Symposium Marks 20th Anniversary of Rwandan Genocide
Approximately twenty years ago, on April 6, 1994, a plane carrying the presidents of Rwanda and Burundi was shot down over Kigali, Rwanda, thereby setting in motion a three-month episode in which Rwandan Tutsis were explicitly targeted for extermination, and in which as many as a million Rwandans were killed. A recent MacMillan Center symposium addressing the anniversary of that event led participants to ask “Could it happen again?”
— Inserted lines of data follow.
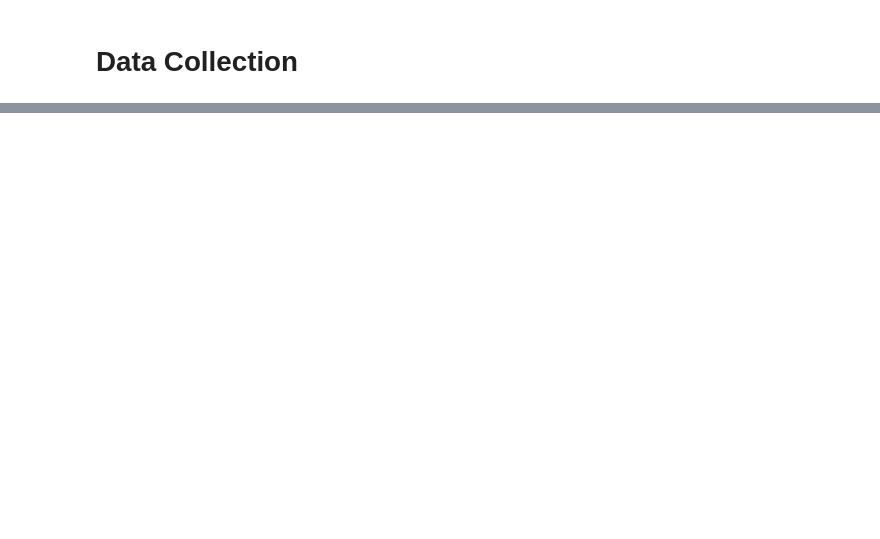
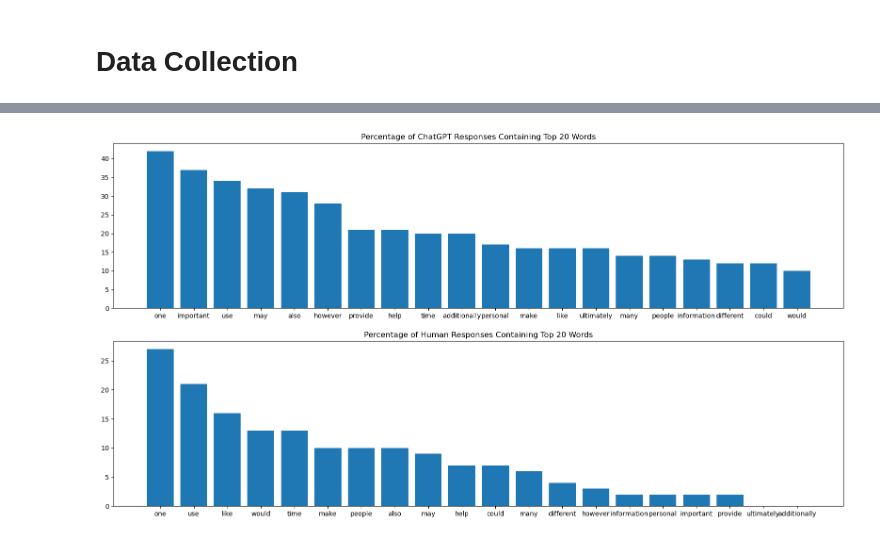
Before and after one commit to rustybucket-cloud/chatgpt-detection-app, a Jupyter notebook: notebooks/data.ipynb, the cells around one changed output, grey strips where cells are left out. Drawn from its saved outputs; the diff is of its cells as text; code cells hidden in the pictures; blank space fills up the shorter version.

```diff
--- a/notebooks/data.ipynb
+++ b/notebooks/data.ipynb
@@ -126,0 +269,19 @@ plt.bar(["human", "ChatGPT"], [human_median, ai_median])
+# %%
+def get_percentages(texts):
+  percentages = {}
+  for text in texts:
+    for word in top_20_ai_words:
+      if word[0] in text.lower():
+        if word[0] in percentages:
+          percentages[word[0]] += 1
+        else:
+          percentages[word[0]] = 1
+
+  percentages = [(word, count) for word, count in percentages.items()]
+  percentages = sorted(percentages, key=lambda x: x[1], reverse=True)
+  percentages = [(word, round((count / len(texts)) * 100)) for word, count in percentages]
+
+  return percentages
+
+ai_percentages = get_percentages(df[df["category"] == "ChatGPT"]["text"].values)
+human_percentages = get_percentages(df[df["category"] == "human"]["text"].values)
@@ -126,0 +338,22 @@ plt.bar(["human", "ChatGPT"], [human_median, ai_median])
+# %%
+human_percentages_x = [item[0] for item in human_percentages]
+human_percentages_y = [item[1] for item in human_percentages]
+
+ai_percentages_x = [item[0] for item in ai_percentages]
+ai_percentages_y = [item[1] for item in ai_percentages]
+
+fig = plt.figure()
+fig.set_figheight(10)
+fig.set_figwidth(20)
+
+plt.subplot(2, 1, 1)
+plt.bar(ai_percentages_x, ai_percentages_y)
+plt.title("Percentage of ChatGPT Responses Containing Top 20 Words")
+
+plt.subplot(2, 1, 2)
+plt.bar(human_percentages_x, human_percentages_y)
+plt.title("Percentage of Human Responses Containing Top 20 Words")
+
+plt.show()
+# %% [output]
+[figure, added]
```
Also changed, not shown: parts of 7 cells of this notebook, 31 other files.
The genocide in Rwanda itself left several legacies that would seem to impede a recurrence. At the international level, Edward Luck (the former [and first] Special Advisor to the UN Secretary General for the Responsibility to Protect) noted that Kofi Annan himself – after having been in charge of the UN’s peacekeeping operations in 1994 – took the personal initiative to commission an independent inquiry into the failings of the UN in Rwanda. That inquiry concluded that the UN “had not been asking the right questions” at the time of the genocide and led to subsequent institutional developments like the creation of the Office of the Special Advisor for the Prevention of Genocide, as well as doctrinal innovations like the “responsibility to protect” and the notion of “(human) rights up front.” New offices and new approaches applied to situations like Kenya’s and Cote d’Ivoire’s respective post-election crises, as well as present-day Central African Republic, produce responses that, if imperfect, are much more robust than what took place in Rwanda. On another track, Zachary Kaufman noted, the international tribunal created in the wake of the genocide blazed new trails in the realm of international criminal justice, curtailing the expectation of impunity that mass atrocity perpetrators had hitherto presumed.
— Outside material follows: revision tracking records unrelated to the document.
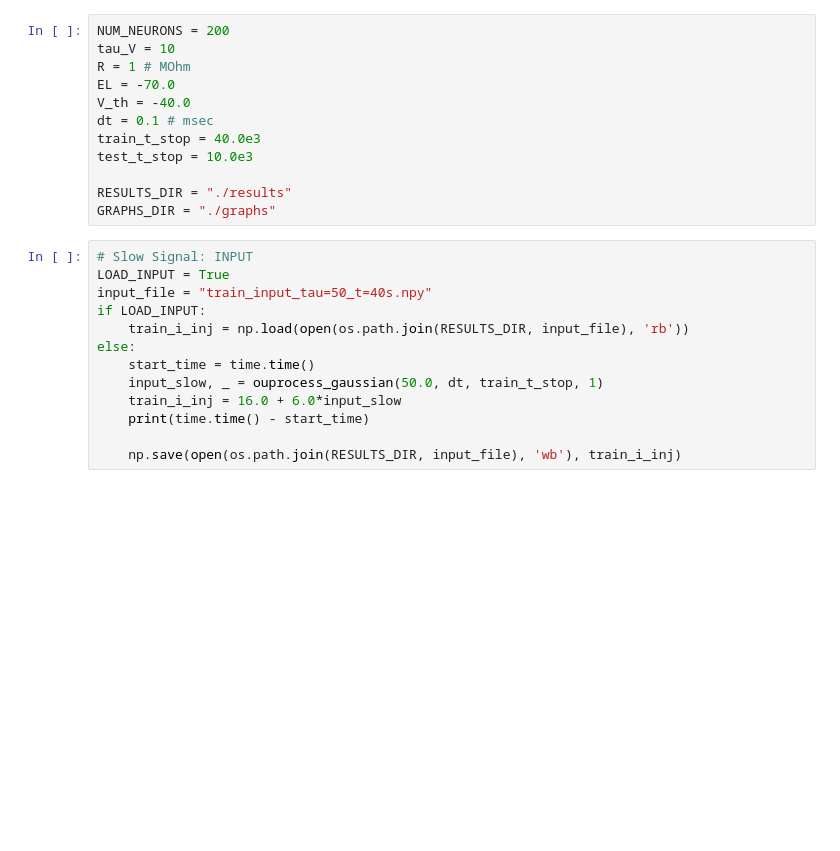
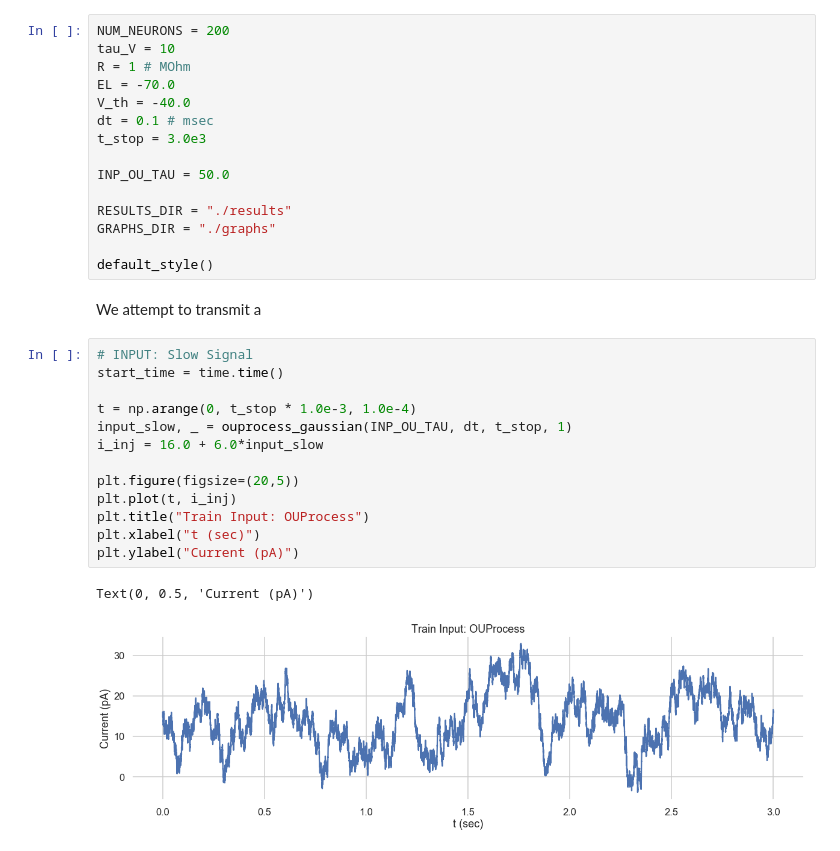
Before and after one commit to nsbspl/async-spike-propagation, a Jupyter notebook: main.ipynb, the cells around one changed output. Drawn from its saved outputs; the diff is of its cells as text; blank space fills up the shorter version.

```diff
--- a/main.ipynb
+++ b/main.ipynb
@@ -75,21 +92,29 @@ R = 1 # MOhm
 EL = -70.0
 V_th = -40.0
 dt = 0.1 # msec
-train_t_stop = 40.0e3
-test_t_stop = 10.0e3
+t_stop = 3.0e3
+
+INP_OU_TAU = 50.0
 
 RESULTS_DIR = "./results"
 GRAPHS_DIR = "./graphs"
+
+default_style()
-# %%
-# Slow Signal: INPUT
-LOAD_INPUT = True
-input_file = "train_input_tau=50_t=40s.npy"
-if LOAD_INPUT:
-    train_i_inj = np.load(open(os.path.join(RESULTS_DIR, input_file), 'rb'))
-else:
-    start_time = time.time()
-    input_slow, _ = ouprocess_gaussian(50.0, dt, train_t_stop, 1)
-    train_i_inj = 16.0 + 6.0*input_slow
-    print(time.time() - start_time)
-
-    np.save(open(os.path.join(RESULTS_DIR, input_file), 'wb'), train_i_inj)
+# %% [markdown]
+We attempt to transmit a
+# %%
+# INPUT: Slow Signal
+start_time = time.time()
+
+t = np.arange(0, t_stop * 1.0e-3, 1.0e-4)
+input_slow, _ = ouprocess_gaussian(INP_OU_TAU, dt, t_stop, 1)
+i_inj = 16.0 + 6.0*input_slow
+
+plt.figure(figsize=(20,5))
+plt.plot(t, i_inj)
+plt.title("Train Input: OUProcess")
+plt.xlabel("t (sec)")
+plt.ylabel("Current (pA)")
+# %% [output]
+Text(0, 0.5, 'Current (pA)')
+[figure, added]
```
Also changed, not shown: parts of 104 cells of this notebook, 4 other files.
Developments within Rwanda are also encouraging. Kaufman, as well as genocide survivor Consoleé Nishimwe, described how the excise in local-level transitional justice, known as gacaca,combined elements of accountability and social reintegration to keep Rwanda from being pulled back into its past. Yvette Rugasaguhunga, Second Counselor at the Rwandan Embassy to the United States, proposed that achievements like universal primary education and health insurance contribute to the same by elevating dignity and inspiring hope in all Rwandans.
And yet, no one agrees that it is time to declare victory and go home. For example, the international response to mass atrocities amid the Syrian civil war has been lacking. Per writer James Traub, the Syrian case illustrates that for all the innovations in global politics, the will to protect civilians from harm still depends not only on an elusive consensus among the permanent members of the security council, but, perhaps even more important, upon domestic political calculations and a strong tendency toward risk aversion.
Even within Rwanda, genocide’s legacies can be ambiguous. Taylor Krauss (the founder of the organization Voices of Rwanda, which collects video testimony from genocide survivors) reminded the audience that at an individual level, there still exists a range of responses to the trauma of the genocide, and that forgiveness should neither be mandated nor assumed. Nishimwe, a survivor of the genocide in Rwanda who lost five of the seven members of her immediate family in 1994, reminded the symposium that remembering the genocide is a time of sadness as much as (if not more than) it is one of reconciliation and renewal. For all the positive developments that followed the genocide, both within Rwanda and outside it, the pain of the genocide is a legacy unto itself. It is not one readily dismissed by social achievements and institutional innovations.
The symposium was sponsored by the Genocide Studies Program, Council on African Studies, Schell Center for International Human Rights, and received support from the Bill and Dorothy Kempf Fund.